Leave out the pictures and print the records below exactly.
======
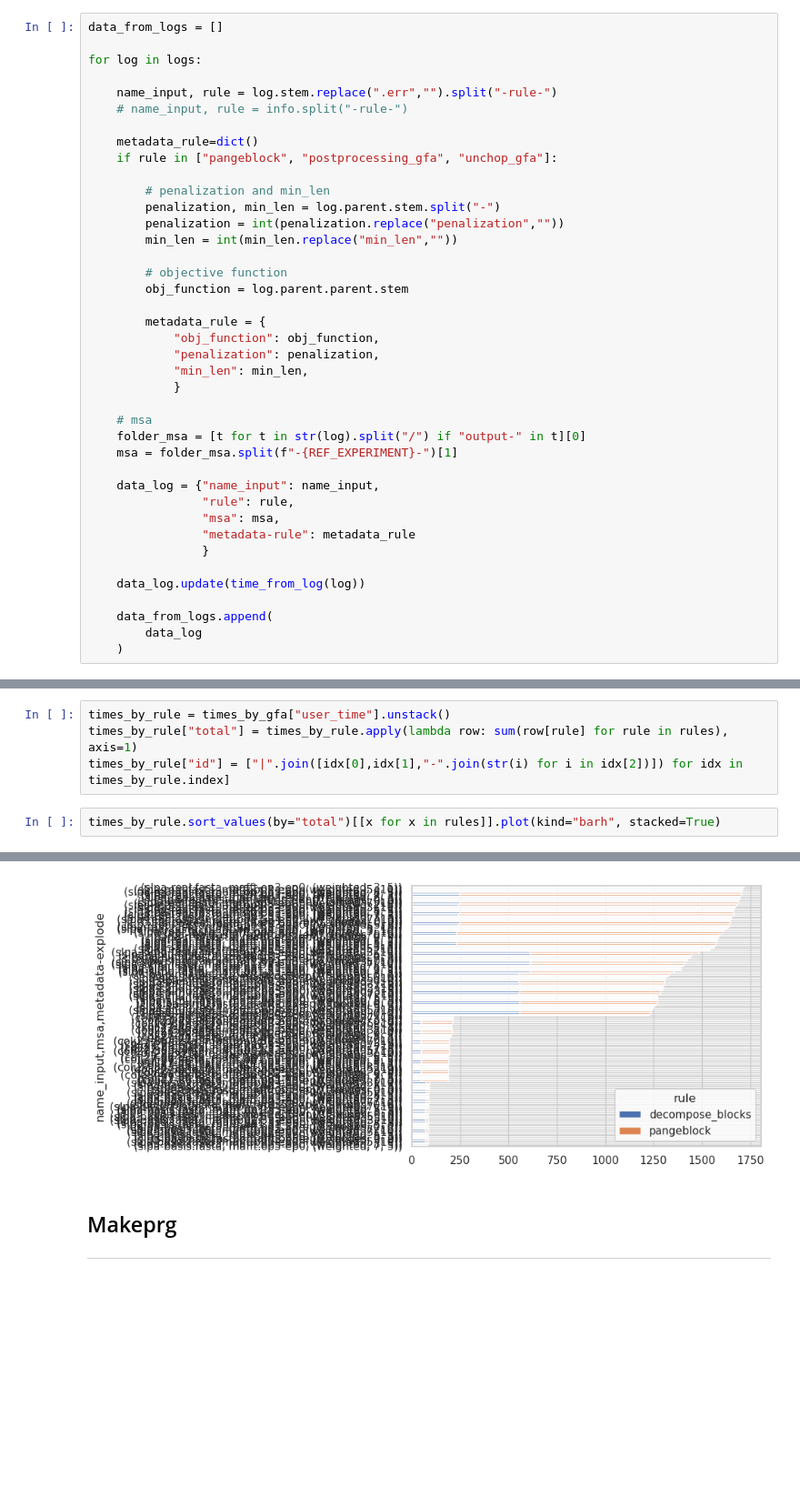
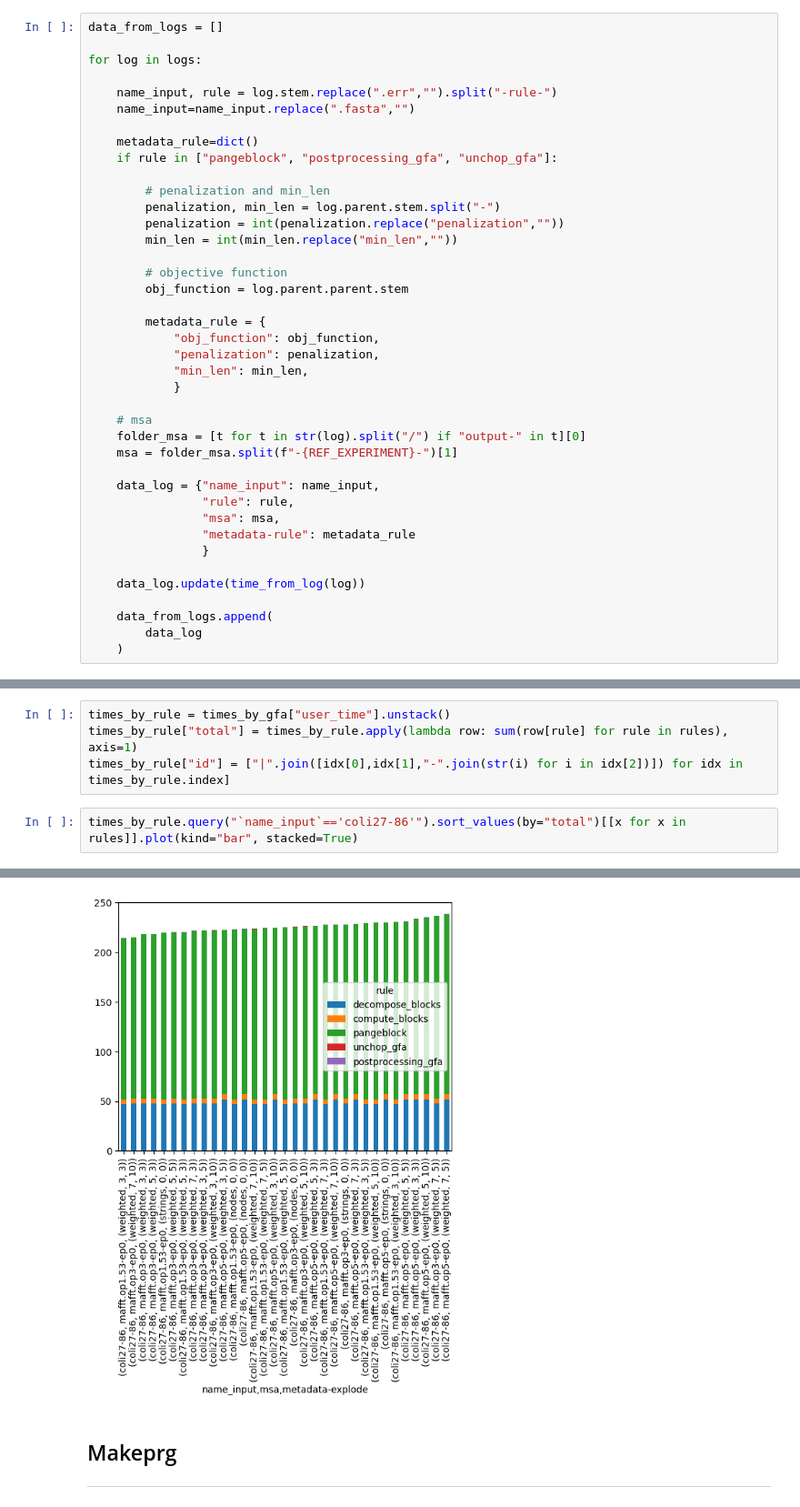
Before and after one commit to AlgoLab/pangeblocks-experiments, a Jupyter notebook: notebooks/times.ipynb, the cells around one changed output, grey strips where cells are left out. Shown: that part at 91% size. Saved outputs shown, nothing was run; the diff lists cells and outputs as text; blank space fills up the shorter version.

```diff
--- a/notebooks/times.ipynb
+++ b/notebooks/times.ipynb
@@ -48,7 +48,7 @@ data_from_logs = []
 for log in logs:
 
     name_input, rule = log.stem.replace(".err","").split("-rule-")
-    # name_input, rule = info.split("-rule-")
+    name_input=name_input.replace(".fasta","")
 
     metadata_rule=dict()
     if rule in ["pangeblock", "postprocessing_gfa", "unchop_gfa"]:
@@ -154,5 +149,5 @@ times_by_rule = times_by_gfa["user_time"].unstack()
 times_by_rule["total"] = times_by_rule.apply(lambda row: sum(row[rule] for rule in rules), axis=1)
 times_by_rule["id"] = ["|".join([idx[0],idx[1],"-".join(str(i) for i in idx[2])]) for idx in times_by_rule.index]
 # %%
-times_by_rule.sort_values(by="total")[[x for x in rules]].plot(kind="barh", stacked=True)
+times_by_rule.query("`name_input`=='coli27-86'").sort_values(by="total")[[x for x in rules]].plot(kind="bar", stacked=True)
 # %% [output]
@@ -160,4 +155,4 @@ times_by_rule.sort_values(by="total")[[x for x in rules]].plot(kind="barh", stac
-[figure, old version]
+[figure, new version]
 # %% [markdown]
 ## Makeprg
 ___
```
Also changed, not shown: parts of 28 cells of this notebook, 17 other files.
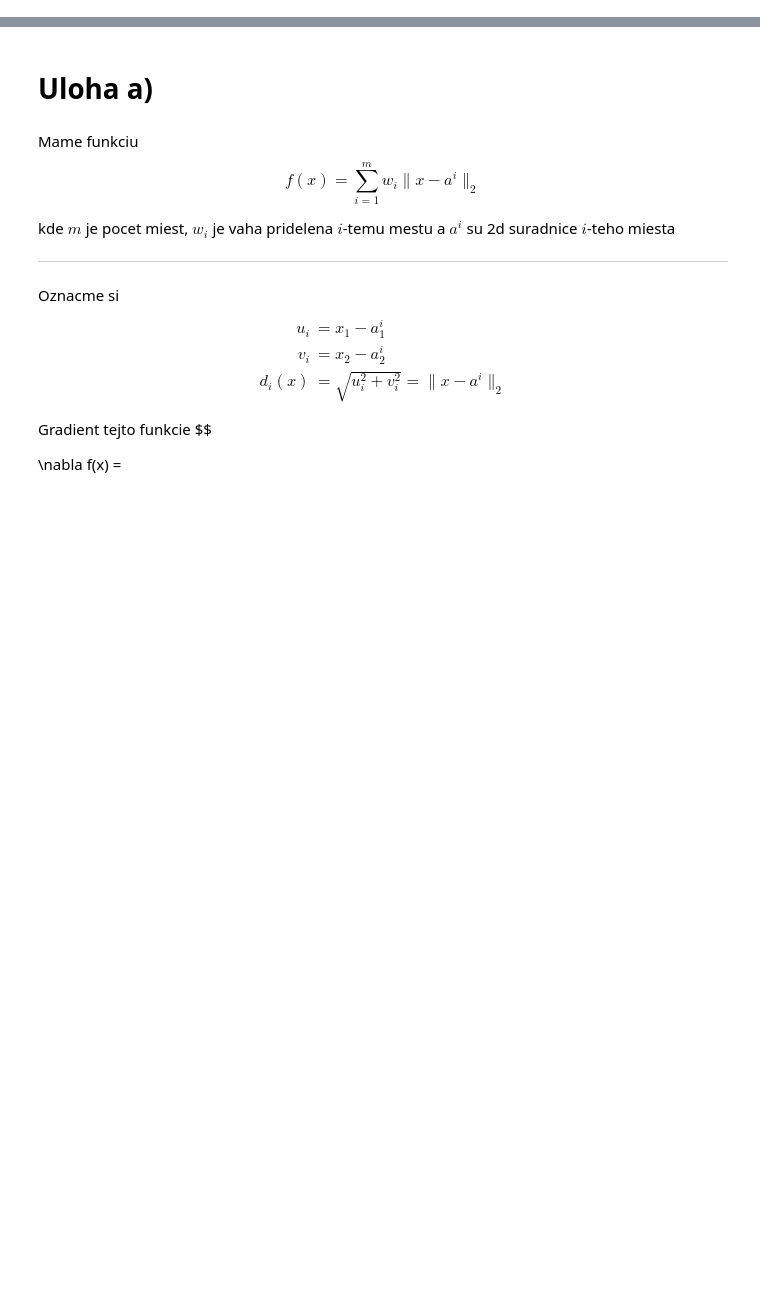
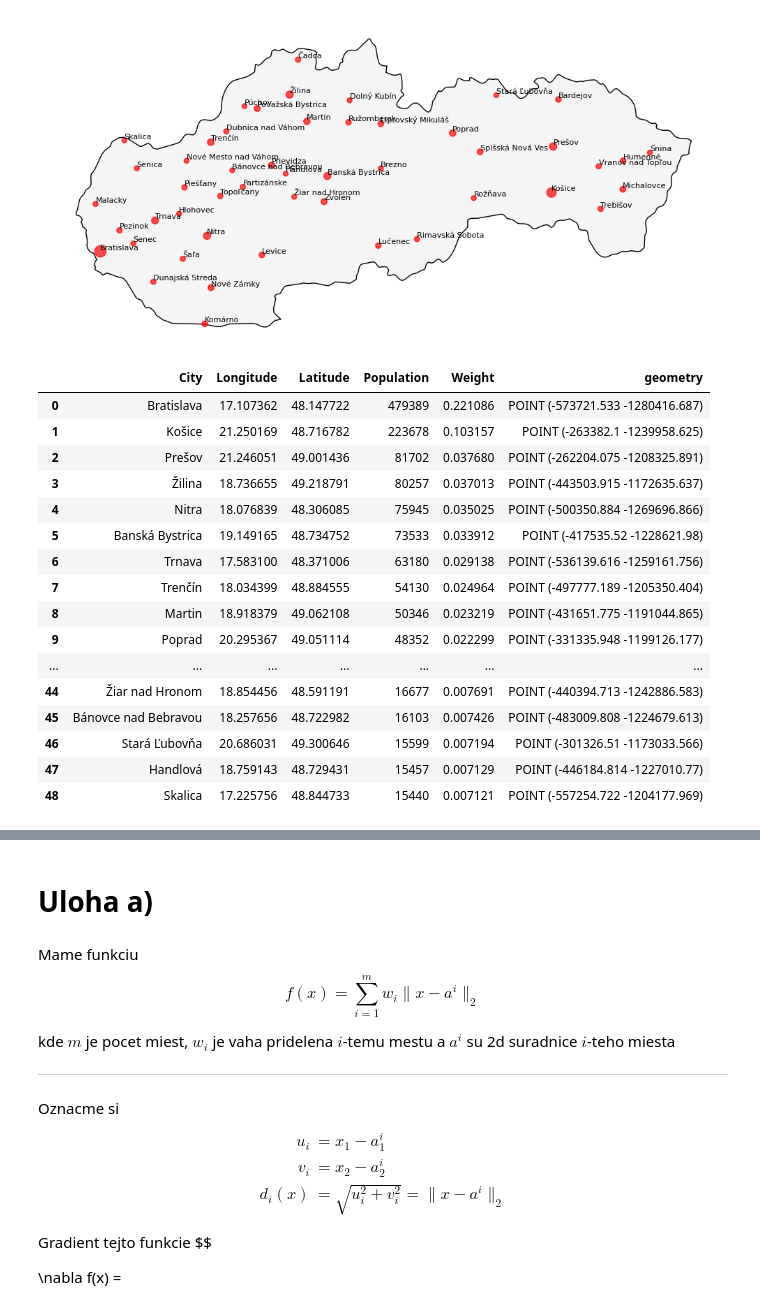
Before and after one commit to Retr-1/MVO-LPA-MjaBaRieVi, a Jupyter notebook: main.ipynb, the cells around one changed output, grey strips where cells are left out. Saved outputs shown, nothing was run; the diff lists cells and outputs as text; code cells hidden in the pictures; blank space fills up the shorter version.

Commit message:
added map + loading data

```diff
--- a/main.ipynb
+++ b/main.ipynb
@@ -0,0 +3,80 @@
+# %%
+import numpy as np
+import pandas as pd
+import geopandas as gpd
+from shapely.geometry import Point
+import matplotlib.pyplot as plt
+
+
+DF_MESTA = pd.read_csv(
+    'data/slovensko.csv',
+    sep=','
+)
+
+SUCET_POPULACIE = DF_MESTA['Population'].sum()
+DF_MESTA['Weight'] = DF_MESTA['Population'] / SUCET_POPULACIE
+
+DF_MESTA['geometry'] = [Point(xy) for xy in zip(DF_MESTA['Longitude'], DF_MESTA['Latitude'])]
+
+DF_MESTA = gpd.GeoDataFrame(DF_MESTA, geometry='geometry', crs='EPSG:4326')
+DF_MESTA = DF_MESTA.to_crs(epsg=5514)
+
+# world = gpd.read_file(
+#     "https://naturalearth.s3.amazonaws.com/110m_cultural/ne_110m_admin_0_countries.zip"
+# )
+# slovakia = world[world["ADMIN"] == "Slovakia"]
+# slovakia = gpd.read_file(
+#     "https://geodata.ucdavis.edu/gadm/gadm4.1/json/gadm41_SVK_0.json"
+# )
+slovakia = gpd.read_file(
+    "https://naturalearth.s3.amazonaws.com/10m_cultural/ne_10m_admin_0_countries.zip"
+)
+
+slovakia = slovakia[slovakia["ISO_A3"] == "SVK"]
+slovakia = slovakia.to_crs(epsg=5514)
+
+
+fig, ax = plt.subplots(figsize=(10,8))
+
+slovakia.plot(
+    ax=ax,
+    color='whitesmoke',
+    edgecolor='black'
+)
+
+DF_MESTA.plot(
+    ax=ax,
+    color='red',
+    markersize=np.sqrt(DF_MESTA['Population']) / 5,
+    alpha=0.7
+)
+
+for x,y,city in zip(DF_MESTA.geometry.x, DF_MESTA.geometry.y, DF_MESTA['City']):
+    ax.text(x,y,city, fontsize=8, ha='left', va='bottom')
+
+ax.set_axis_off()
+
+plt.tight_layout()
+plt.show()
+
+
+display(DF_MESTA)
+# %% [output]
+[figure, added]
+|  | City | Longitude | Latitude | Population | Weight | geometry |
+| 0 | Bratislava | 17.107362 | 48.147722 | 479389 | 0.221086 | POINT (-573721.533 -1280416.687) |
+| 1 | Košice | 21.250169 | 48.716782 | 223678 | 0.103157 | POINT (-263382.1 -1239958.625) |
+| 2 | Prešov | 21.246051 | 49.001436 | 81702 | 0.037680 | POINT (-262204.075 -1208325.891) |
+| 3 | Žilina | 18.736655 | 49.218791 | 80257 | 0.037013 | POINT (-443503.915 -1172635.637) |
+| 4 | Nitra | 18.076839 | 48.306085 | 75945 | 0.035025 | POINT (-500350.884 -1269696.866) |
+| 5 | Banská Bystrica | 19.149165 | 48.734752 | 73533 | 0.033912 | POINT (-417535.52 -1228621.98) |
+| 6 | Trnava | 17.583100 | 48.371006 | 63180 | 0.029138 | POINT (-536139.616 -1259161.756) |
+| 7 | Trenčín | 18.034399 | 48.884555 | 54130 | 0.024964 | POINT (-497777.189 -1205350.404) |
+| 8 | Martin | 18.918379 | 49.062108 | 50346 | 0.023219 | POINT (-431651.775 -1191044.865) |
+| 9 | Poprad | 20.295367 | 49.051114 | 48352 | 0.022299 | POINT (-331335.948 -1199126.177) |
+| ... | ... | ... | ... | ... | ... | ... |
+| 44 | Žiar nad Hronom | 18.854456 | 48.591191 | 16677 | 0.007691 | POINT (-440394.713 -1242886.583) |
+| 45 | Bánovce nad Bebravou | 18.257656 | 48.722982 | 16103 | 0.007426 | POINT (-483009.808 -1224679.613) |
+| 46 | Stará Ľubovňa | 20.686031 | 49.300646 | 15599 | 0.007194 | POINT (-301326.51 -1173033.566) |
+| 47 | Handlová | 18.759143 | 48.729431 | 15457 | 0.007129 | POINT (-446184.814 -1227010.77) |
+| 48 | Skalica | 17.225756 | 48.844733 | 15440 | 0.007121 | POINT (-557254.722 -1204177.969) |
```
Also changed, not shown: parts of 4 cells of this notebook.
======
§ **Exercise output**
Before and after one commit to AlgoLab/pangeblocks-experiments, a Jupyter notebook: notebooks/times.ipynb, the cells around one changed output, grey strips where cells are left out. Shown: that part at 91% size. Saved outputs shown, nothing was run; the diff lists cells and outputs as text; blank space fills up the shorter version.

```diff
--- a/notebooks/times.ipynb
+++ b/notebooks/times.ipynb
@@ -48,7 +48,7 @@ data_from_logs = []
 for log in logs:
 
     name_input, rule = log.stem.replace(".err","").split("-rule-")
-    # name_input, rule = info.split("-rule-")
+    name_input=name_input.replace(".fasta","")
 
     metadata_rule=dict()
     if rule in ["pangeblock", "postprocessing_gfa", "unchop_gfa"]:
@@ -154,5 +149,5 @@ times_by_rule = times_by_gfa["user_time"].unstack()
 times_by_rule["total"] = times_by_rule.apply(lambda row: sum(row[rule] for rule in rules), axis=1)
 times_by_rule["id"] = ["|".join([idx[0],idx[1],"-".join(str(i) for i in idx[2])]) for idx in times_by_rule.index]
 # %%
-times_by_rule.sort_values(by="total")[[x for x in rules]].plot(kind="barh", stacked=True)
+times_by_rule.query("`name_input`=='coli27-86'").sort_values(by="total")[[x for x in rules]].plot(kind="bar", stacked=True)
 # %% [output]
@@ -160,4 +155,4 @@ times_by_rule.sort_values(by="total")[[x for x in rules]].plot(kind="barh", stac
-[figure, old version]
+[figure, new version]
 # %% [markdown]
 ## Makeprg
 ___
```
Also changed, not shown: parts of 28 cells of this notebook, 17 other files.
Before and after one commit to Retr-1/MVO-LPA-MjaBaRieVi, a Jupyter notebook: main.ipynb, the cells around one changed output, grey strips where cells are left out. Saved outputs shown, nothing was run; the diff lists cells and outputs as text; code cells hidden in the pictures; blank space fills up the shorter version.

Commit message:
added map + loading data

```diff
--- a/main.ipynb
+++ b/main.ipynb
@@ -0,0 +3,80 @@
+# %%
+import numpy as np
+import pandas as pd
+import geopandas as gpd
+from shapely.geometry import Point
+import matplotlib.pyplot as plt
+
+
+DF_MESTA = pd.read_csv(
+    'data/slovensko.csv',
+    sep=','
+)
+
+SUCET_POPULACIE = DF_MESTA['Population'].sum()
+DF_MESTA['Weight'] = DF_MESTA['Population'] / SUCET_POPULACIE
+
+DF_MESTA['geometry'] = [Point(xy) for xy in zip(DF_MESTA['Longitude'], DF_MESTA['Latitude'])]
+
+DF_MESTA = gpd.GeoDataFrame(DF_MESTA, geometry='geometry', crs='EPSG:4326')
+DF_MESTA = DF_MESTA.to_crs(epsg=5514)
+
+# world = gpd.read_file(
+#     "https://naturalearth.s3.amazonaws.com/110m_cultural/ne_110m_admin_0_countries.zip"
+# )
+# slovakia = world[world["ADMIN"] == "Slovakia"]
+# slovakia = gpd.read_file(
+#     "https://geodata.ucdavis.edu/gadm/gadm4.1/json/gadm41_SVK_0.json"
+# )
+slovakia = gpd.read_file(
+    "https://naturalearth.s3.amazonaws.com/10m_cultural/ne_10m_admin_0_countries.zip"
+)
+
+slovakia = slovakia[slovakia["ISO_A3"] == "SVK"]
+slovakia = slovakia.to_crs(epsg=5514)
+
+
+fig, ax = plt.subplots(figsize=(10,8))
+
+slovakia.plot(
+    ax=ax,
+    color='whitesmoke',
+    edgecolor='black'
+)
+
+DF_MESTA.plot(
+    ax=ax,
+    color='red',
+    markersize=np.sqrt(DF_MESTA['Population']) / 5,
+    alpha=0.7
+)
+
+for x,y,city in zip(DF_MESTA.geometry.x, DF_MESTA.geometry.y, DF_MESTA['City']):
+    ax.text(x,y,city, fontsize=8, ha='left', va='bottom')
+
+ax.set_axis_off()
+
+plt.tight_layout()
+plt.show()
+
+
+display(DF_MESTA)
+# %% [output]
+[figure, added]
+|  | City | Longitude | Latitude | Population | Weight | geometry |
+| 0 | Bratislava | 17.107362 | 48.147722 | 479389 | 0.221086 | POINT (-573721.533 -1280416.687) |
+| 1 | Košice | 21.250169 | 48.716782 | 223678 | 0.103157 | POINT (-263382.1 -1239958.625) |
+| 2 | Prešov | 21.246051 | 49.001436 | 81702 | 0.037680 | POINT (-262204.075 -1208325.891) |
+| 3 | Žilina | 18.736655 | 49.218791 | 80257 | 0.037013 | POINT (-443503.915 -1172635.637) |
+| 4 | Nitra | 18.076839 | 48.306085 | 75945 | 0.035025 | POINT (-500350.884 -1269696.866) |
+| 5 | Banská Bystrica | 19.149165 | 48.734752 | 73533 | 0.033912 | POINT (-417535.52 -1228621.98) |
+| 6 | Trnava | 17.583100 | 48.371006 | 63180 | 0.029138 | POINT (-536139.616 -1259161.756) |
+| 7 | Trenčín | 18.034399 | 48.884555 | 54130 | 0.024964 | POINT (-497777.189 -1205350.404) |
+| 8 | Martin | 18.918379 | 49.062108 | 50346 | 0.023219 | POINT (-431651.775 -1191044.865) |
+| 9 | Poprad | 20.295367 | 49.051114 | 48352 | 0.022299 | POINT (-331335.948 -1199126.177) |
+| ... | ... | ... | ... | ... | ... | ... |
+| 44 | Žiar nad Hronom | 18.854456 | 48.591191 | 16677 | 0.007691 | POINT (-440394.713 -1242886.583) |
+| 45 | Bánovce nad Bebravou | 18.257656 | 48.722982 | 16103 | 0.007426 | POINT (-483009.808 -1224679.613) |
+| 46 | Stará Ľubovňa | 20.686031 | 49.300646 | 15599 | 0.007194 | POINT (-301326.51 -1173033.566) |
+| 47 | Handlová | 18.759143 | 48.729431 | 15457 | 0.007129 | POINT (-446184.814 -1227010.77) |
+| 48 | Skalica | 17.225756 | 48.844733 | 15440 | 0.007121 | POINT (-557254.722 -1204177.969) |
```
Also changed, not shown: parts of 4 cells of this notebook.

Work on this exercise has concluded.